Talk given by Amelie Kutter and Gesine Lenkewitz at the 7th CADAAD conference
The Eurozone crisis brought about a new form of party political opposition in Europe that is deeply critical of the current institutional setting of the EU and the EU’s approach to crisis management while, at the same time, generally supporting the European project. This paper investigates discourse practices employed by such ‘euroalternativist opposition’ (Fitzgibbon 2013), drawing on the example of statements (press releases, speeches and interviews) on EU crisis management addressed to international audiences by SYRIZA between the years 2009-2014.
Talk given by Amelie Kutter at the 7th CADAAD conference
Since the financial crisis emerged in 2007, many projects and publications have been launched that discourse-analyse representations of crisis and crisis management in communications by various groups and organisations. This research has generated insights in recurrent features of crisis discourse, such as blame games, claims for extraordinary authority, or trends of normalisation. Crisis itself, however, is usually taken for granted and rarely subjected to theoretical consideration. The present paper suggests that theories of crisis that borrow from Marxist thought help to gain an understanding of crisis as a catalyst of social change and to conceptually focus analyses of crisis and its discursive construction.
The boost of digitisation, automated text processing and so-called Big Data have all enhanced the spread and popularity of computer-aided statistical analysis of large samples of digital texts: corpus analysis. This contribution gives an overview of corpus analysis so that entering the field and navigating field-specific controversies become easier.
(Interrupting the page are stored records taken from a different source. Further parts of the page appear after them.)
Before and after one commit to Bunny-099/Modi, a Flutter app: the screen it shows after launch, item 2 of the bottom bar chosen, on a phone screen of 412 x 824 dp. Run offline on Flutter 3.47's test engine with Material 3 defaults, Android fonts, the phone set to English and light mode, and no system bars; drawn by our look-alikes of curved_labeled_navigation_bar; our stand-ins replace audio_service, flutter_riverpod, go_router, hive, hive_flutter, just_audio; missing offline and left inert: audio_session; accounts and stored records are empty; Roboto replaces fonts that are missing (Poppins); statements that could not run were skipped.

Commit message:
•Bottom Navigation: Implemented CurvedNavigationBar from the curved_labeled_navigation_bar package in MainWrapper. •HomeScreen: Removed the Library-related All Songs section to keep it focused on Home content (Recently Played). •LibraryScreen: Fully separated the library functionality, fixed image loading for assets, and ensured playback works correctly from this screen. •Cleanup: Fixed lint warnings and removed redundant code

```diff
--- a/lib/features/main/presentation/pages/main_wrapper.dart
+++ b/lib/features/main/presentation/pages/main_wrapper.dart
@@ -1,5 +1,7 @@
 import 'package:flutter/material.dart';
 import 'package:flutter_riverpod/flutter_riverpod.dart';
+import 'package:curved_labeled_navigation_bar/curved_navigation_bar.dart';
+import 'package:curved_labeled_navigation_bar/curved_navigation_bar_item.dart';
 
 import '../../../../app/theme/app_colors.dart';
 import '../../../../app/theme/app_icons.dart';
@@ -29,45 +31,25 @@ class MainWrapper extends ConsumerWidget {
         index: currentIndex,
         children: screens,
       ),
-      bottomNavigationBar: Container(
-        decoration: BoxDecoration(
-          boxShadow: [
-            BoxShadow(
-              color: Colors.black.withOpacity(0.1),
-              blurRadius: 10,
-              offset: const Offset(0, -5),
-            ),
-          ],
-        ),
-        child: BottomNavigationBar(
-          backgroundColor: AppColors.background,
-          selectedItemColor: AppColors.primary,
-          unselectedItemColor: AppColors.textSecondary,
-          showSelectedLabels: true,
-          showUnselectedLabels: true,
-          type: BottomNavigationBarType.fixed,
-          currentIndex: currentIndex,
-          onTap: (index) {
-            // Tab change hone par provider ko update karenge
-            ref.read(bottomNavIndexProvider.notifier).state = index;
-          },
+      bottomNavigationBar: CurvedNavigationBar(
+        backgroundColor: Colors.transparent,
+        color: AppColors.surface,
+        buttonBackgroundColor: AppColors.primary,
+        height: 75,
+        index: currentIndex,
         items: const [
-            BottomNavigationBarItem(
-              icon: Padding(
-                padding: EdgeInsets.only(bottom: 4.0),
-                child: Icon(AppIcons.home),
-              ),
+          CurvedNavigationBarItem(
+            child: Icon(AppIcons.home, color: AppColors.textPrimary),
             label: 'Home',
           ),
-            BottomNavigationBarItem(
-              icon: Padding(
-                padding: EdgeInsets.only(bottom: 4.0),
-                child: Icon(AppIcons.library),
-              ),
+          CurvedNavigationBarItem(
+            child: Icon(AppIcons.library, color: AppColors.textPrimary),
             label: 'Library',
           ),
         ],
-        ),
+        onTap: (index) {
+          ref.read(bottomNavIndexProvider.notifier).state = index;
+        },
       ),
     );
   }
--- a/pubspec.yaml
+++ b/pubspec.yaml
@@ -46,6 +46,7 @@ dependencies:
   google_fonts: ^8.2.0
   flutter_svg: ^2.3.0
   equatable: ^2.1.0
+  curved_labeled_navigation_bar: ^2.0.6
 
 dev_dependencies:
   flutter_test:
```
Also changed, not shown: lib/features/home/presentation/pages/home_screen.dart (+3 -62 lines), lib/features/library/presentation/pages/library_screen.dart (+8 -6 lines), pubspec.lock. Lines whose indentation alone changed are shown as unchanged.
The project ‘Reconfigurations of centre and periphery in the European Union: a discursive political study’ investigates the transformation and re-definition of centre and periphery in the European Union (EU) in the aftermath of the financial crisis. It is funded by the European Commission and directed by Amelie Kutter at the European University Viadrina in Frankfurt (Oder).
The series of lectures ‘Crisis and economic governance: juxtaposing the perspectives of legal, social and cultural studies’ looks at new forms and notions of economic governance developed since the financial crisis. Among others, it includes talks by Bruno Amable, Hans-Jürgen Bieling and Magdalena Fedorowicz. The series is funded by the project ‘Reconfigurations’ and the Frankfurt Institute of Transition Studies and was set up by Amelie Kutter.